July 12, 2006–New York–MADRE, an international women's human rights organization, expresses grave concern for the safety of Palestinian, Israeli, and Lebanese civilians as a "two-front war" looms in the Middle East.
On Wednesday morning, fighters from the Lebanese-based Hezbollah organization captured two Israeli soldiers in a cross-border raid into northern Israel and fired rockets and mortar bombs at Israeli towns. At least four Israeli civilians were wounded. Residents in the north have been ordered into bomb shelters. If, in fact, the soldiers were captured inside Israeli territory, Hezbollah's raid constitutes an act of aggression in clear violation of international law. Moreover, the targeting of Israeli civilians under any circumstances is a grave violation of international humanitarian law.
In response to the Hezbollah raid, Israel has attacked southern Lebanon with tanks, gunboats, and war planes. At least two civilians were killed on Wednesday. Israeli Defense Minister Amir Peretz has declared that, "Israel sees itself as being free to employ any means it deems fit, and the army has been instructed accordingly." However, MADRE emphasizes that Israel is bound by international law. Any lawful military retaliation must prioritize the safety of civilians and remain proportionate to the threat posed to Israel by Hezbollah.
Today's resurgence of hostilities across Israel's northern border may be a turning point in the Middle East, threatening a regional war that would endanger millions of civilians in Israel, Iran, Lebanon, and Syria. Israel is treating Hezbollah's attack as an "act of war" by Lebanon, where Hezbollah's political wing holds seats in Parliament. Meanwhile, Syria and Iran, both backers of Hezbollah, have effectively condoned the group's raid into Israel. On Wednesday, a spokesperson for the US National Security Council said the US holds Syria and Iran "responsible for this attack and for the ensuing violence." The Bush Administration has already targeted both countries as likely candidates for "regime change."
Despite fears of an expanding conflict, the epicenter of crisis in the Middle East remains the Gaza Strip, where Israeli policy has created a looming humanitarian disaster. The fate of Gaza's 1.4 million people must not be eclipsed, even as the widening conflict demands the world's attention. On Wednesday alone, 23 people were killed by the Israeli military in Gaza, among them seven children and their mother. Even more widespread than the threat of direct Israeli military strikes are dire shortages of water, food, medicine, and electricity caused by Israel's ongoing siege of the Gaza Strip.
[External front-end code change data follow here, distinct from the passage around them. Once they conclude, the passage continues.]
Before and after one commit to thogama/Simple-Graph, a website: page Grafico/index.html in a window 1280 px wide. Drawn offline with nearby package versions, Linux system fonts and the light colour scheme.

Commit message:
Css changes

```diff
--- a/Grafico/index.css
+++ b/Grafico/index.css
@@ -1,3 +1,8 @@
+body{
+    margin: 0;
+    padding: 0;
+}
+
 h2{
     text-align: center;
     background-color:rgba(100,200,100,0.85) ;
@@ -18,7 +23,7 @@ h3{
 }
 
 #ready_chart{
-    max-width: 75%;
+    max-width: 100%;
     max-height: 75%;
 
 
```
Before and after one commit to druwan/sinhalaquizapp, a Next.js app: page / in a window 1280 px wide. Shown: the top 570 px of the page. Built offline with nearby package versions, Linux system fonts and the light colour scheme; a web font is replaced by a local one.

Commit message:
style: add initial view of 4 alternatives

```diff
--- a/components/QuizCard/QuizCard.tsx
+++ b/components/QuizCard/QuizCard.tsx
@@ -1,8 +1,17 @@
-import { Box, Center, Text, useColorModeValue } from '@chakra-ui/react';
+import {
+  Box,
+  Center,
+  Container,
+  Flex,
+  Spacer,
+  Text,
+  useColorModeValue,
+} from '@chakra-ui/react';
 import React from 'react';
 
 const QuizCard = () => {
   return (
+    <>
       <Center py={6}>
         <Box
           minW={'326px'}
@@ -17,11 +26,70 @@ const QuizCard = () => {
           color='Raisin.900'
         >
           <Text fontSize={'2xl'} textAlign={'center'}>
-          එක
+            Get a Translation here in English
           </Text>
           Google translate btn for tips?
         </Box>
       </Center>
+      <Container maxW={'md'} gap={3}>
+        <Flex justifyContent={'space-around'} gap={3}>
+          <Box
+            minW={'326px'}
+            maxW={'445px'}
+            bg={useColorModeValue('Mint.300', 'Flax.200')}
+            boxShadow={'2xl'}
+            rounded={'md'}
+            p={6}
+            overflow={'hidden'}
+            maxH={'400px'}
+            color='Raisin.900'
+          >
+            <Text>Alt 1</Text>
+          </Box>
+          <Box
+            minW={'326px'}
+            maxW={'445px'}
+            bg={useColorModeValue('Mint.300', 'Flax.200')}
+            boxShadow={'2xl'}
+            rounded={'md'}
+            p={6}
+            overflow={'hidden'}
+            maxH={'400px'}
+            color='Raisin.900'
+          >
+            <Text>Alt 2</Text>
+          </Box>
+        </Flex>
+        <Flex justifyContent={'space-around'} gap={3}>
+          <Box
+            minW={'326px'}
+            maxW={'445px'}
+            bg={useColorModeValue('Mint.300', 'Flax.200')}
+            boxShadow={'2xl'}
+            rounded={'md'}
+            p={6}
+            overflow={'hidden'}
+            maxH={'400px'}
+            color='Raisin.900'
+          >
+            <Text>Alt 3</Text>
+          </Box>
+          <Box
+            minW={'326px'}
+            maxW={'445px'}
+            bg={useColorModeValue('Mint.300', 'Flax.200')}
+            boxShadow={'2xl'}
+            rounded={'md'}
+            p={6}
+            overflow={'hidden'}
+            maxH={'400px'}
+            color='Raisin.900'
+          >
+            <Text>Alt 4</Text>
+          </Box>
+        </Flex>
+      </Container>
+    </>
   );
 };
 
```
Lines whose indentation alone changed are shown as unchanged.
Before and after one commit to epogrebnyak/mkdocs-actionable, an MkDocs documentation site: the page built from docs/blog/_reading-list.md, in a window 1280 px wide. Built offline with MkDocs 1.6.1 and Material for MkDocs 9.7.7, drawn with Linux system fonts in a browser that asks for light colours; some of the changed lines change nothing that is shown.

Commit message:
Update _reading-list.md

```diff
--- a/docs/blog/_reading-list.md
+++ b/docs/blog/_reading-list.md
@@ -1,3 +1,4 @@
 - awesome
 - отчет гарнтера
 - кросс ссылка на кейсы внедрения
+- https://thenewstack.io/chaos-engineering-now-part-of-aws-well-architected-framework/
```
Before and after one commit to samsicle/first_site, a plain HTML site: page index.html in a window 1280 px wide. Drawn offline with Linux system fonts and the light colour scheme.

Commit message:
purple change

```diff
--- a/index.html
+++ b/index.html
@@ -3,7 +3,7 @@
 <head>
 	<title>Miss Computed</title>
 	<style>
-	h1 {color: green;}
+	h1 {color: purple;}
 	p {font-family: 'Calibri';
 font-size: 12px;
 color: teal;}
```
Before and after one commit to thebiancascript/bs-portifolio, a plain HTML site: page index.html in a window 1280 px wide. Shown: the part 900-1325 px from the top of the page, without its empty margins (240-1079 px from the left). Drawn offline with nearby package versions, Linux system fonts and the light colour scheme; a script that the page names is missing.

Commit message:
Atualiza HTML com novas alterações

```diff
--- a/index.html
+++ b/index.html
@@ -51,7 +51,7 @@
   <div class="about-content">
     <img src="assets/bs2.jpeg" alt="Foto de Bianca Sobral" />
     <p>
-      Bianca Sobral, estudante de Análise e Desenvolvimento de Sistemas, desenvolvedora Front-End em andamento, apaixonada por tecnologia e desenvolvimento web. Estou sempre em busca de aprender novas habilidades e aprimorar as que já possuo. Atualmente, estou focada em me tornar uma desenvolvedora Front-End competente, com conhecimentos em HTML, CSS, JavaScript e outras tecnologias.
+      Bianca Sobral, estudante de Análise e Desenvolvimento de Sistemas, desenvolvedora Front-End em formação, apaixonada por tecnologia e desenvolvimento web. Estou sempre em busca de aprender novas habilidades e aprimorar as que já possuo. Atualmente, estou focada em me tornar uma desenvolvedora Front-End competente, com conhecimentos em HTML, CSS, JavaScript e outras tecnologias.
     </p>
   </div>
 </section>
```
Israeli Prime Minister Ehud Olmert has said that Israel's objective is to "apply pressure" to the civilian population of Gaza in response to Hamas' capture of an Israeli soldier in June and its recent rocket attacks on Israeli civilians. Olmert's tactic is a form of collective punishment that violates the Hague Convention as well as the Fourth Geneva Convention and constitutes a war crime.
MADRE emphasizes that no party to the conflict–whether the State of Israel or the armed wings of Hezbollah and Hamas–has the right to attack civilians. MADRE calls for the protection of all civilians in Palestine, Israel, and Lebanon.
Yifat Susskind, MADRE's Communications Director, was born and raised in Israel. Before joining MADRE, she was active in the Israeli women's peace movement for several years and directed a project at a joint Israeli-Palestinian human rights organization in Jerusalem. Her critical analysis of US foreign policy and women's human rights in the Middle East and other parts of the world has appeared in online and print publications such as TomPaine.com, Foreign Policy in Focus, the Middle East Research & Information Project (MERIP), and The W Effect: Bush's War on Women, published by the Feminist Press in 2004. She has also been featured as a commentator on CNN, National Public Radio, and BBC Radio. Ms. Susskind is the author of a book on women's human rights and US foreign policy, forthcoming